WHAT YOU WILL DO - Your answer is a copy of every line in the records where "best" appears.

SOURCE RECORDS -
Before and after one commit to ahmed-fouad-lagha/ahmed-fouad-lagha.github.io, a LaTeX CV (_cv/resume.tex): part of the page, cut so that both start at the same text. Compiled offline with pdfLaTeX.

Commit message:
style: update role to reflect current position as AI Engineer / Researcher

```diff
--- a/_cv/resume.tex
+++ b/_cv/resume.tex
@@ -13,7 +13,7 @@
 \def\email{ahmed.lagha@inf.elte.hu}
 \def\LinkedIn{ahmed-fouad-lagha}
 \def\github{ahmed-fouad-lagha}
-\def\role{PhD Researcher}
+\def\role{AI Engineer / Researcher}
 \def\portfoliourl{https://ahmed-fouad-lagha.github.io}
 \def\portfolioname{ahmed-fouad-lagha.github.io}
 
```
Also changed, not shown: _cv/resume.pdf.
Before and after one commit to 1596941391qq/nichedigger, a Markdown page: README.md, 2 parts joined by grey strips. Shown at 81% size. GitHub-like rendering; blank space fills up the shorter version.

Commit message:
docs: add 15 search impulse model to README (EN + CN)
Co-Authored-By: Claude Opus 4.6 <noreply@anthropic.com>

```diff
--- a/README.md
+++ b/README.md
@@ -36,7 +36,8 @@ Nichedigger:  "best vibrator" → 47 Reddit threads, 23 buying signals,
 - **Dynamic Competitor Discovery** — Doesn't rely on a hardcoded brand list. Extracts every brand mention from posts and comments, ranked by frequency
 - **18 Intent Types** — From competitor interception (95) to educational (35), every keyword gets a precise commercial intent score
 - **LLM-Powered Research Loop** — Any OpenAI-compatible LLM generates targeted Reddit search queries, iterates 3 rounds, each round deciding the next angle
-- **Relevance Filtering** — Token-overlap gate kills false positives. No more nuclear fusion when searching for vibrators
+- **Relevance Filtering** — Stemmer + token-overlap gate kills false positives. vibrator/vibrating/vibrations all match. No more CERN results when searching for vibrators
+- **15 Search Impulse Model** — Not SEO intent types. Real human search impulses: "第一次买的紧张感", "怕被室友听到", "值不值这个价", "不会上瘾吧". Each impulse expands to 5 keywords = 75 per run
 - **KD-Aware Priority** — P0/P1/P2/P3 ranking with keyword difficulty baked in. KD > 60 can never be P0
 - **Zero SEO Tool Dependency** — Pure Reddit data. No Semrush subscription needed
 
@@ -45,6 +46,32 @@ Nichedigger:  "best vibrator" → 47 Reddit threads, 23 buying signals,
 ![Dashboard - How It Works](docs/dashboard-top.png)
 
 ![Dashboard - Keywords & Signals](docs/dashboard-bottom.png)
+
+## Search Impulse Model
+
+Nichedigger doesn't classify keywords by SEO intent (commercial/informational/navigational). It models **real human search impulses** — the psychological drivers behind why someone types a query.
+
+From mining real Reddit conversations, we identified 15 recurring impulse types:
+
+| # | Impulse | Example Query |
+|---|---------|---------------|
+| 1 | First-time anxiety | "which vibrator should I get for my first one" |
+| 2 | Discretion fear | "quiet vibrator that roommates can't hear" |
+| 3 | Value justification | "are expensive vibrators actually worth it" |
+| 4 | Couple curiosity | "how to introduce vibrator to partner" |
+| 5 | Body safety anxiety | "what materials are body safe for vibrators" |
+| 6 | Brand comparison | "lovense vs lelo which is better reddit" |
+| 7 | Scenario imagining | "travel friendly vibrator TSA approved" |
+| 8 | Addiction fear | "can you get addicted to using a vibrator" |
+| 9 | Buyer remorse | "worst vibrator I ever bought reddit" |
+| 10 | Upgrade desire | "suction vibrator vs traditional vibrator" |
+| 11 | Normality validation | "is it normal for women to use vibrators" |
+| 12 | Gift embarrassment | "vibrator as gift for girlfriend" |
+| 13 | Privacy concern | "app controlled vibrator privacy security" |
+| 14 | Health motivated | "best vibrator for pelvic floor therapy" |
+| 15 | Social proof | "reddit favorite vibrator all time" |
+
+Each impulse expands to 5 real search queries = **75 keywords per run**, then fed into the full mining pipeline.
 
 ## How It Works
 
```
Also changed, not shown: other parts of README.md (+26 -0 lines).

THE ANSWER -
@@ -36,7 +36,8 @@ Nichedigger:  "best vibrator" → 47 Reddit threads, 23 buying signals,
@@ -45,6 +46,32 @@ Nichedigger:  "best vibrator" → 47 Reddit threads, 23 buying signals,
+| 14 | Health motivated | "best vibrator for pelvic floor therapy" |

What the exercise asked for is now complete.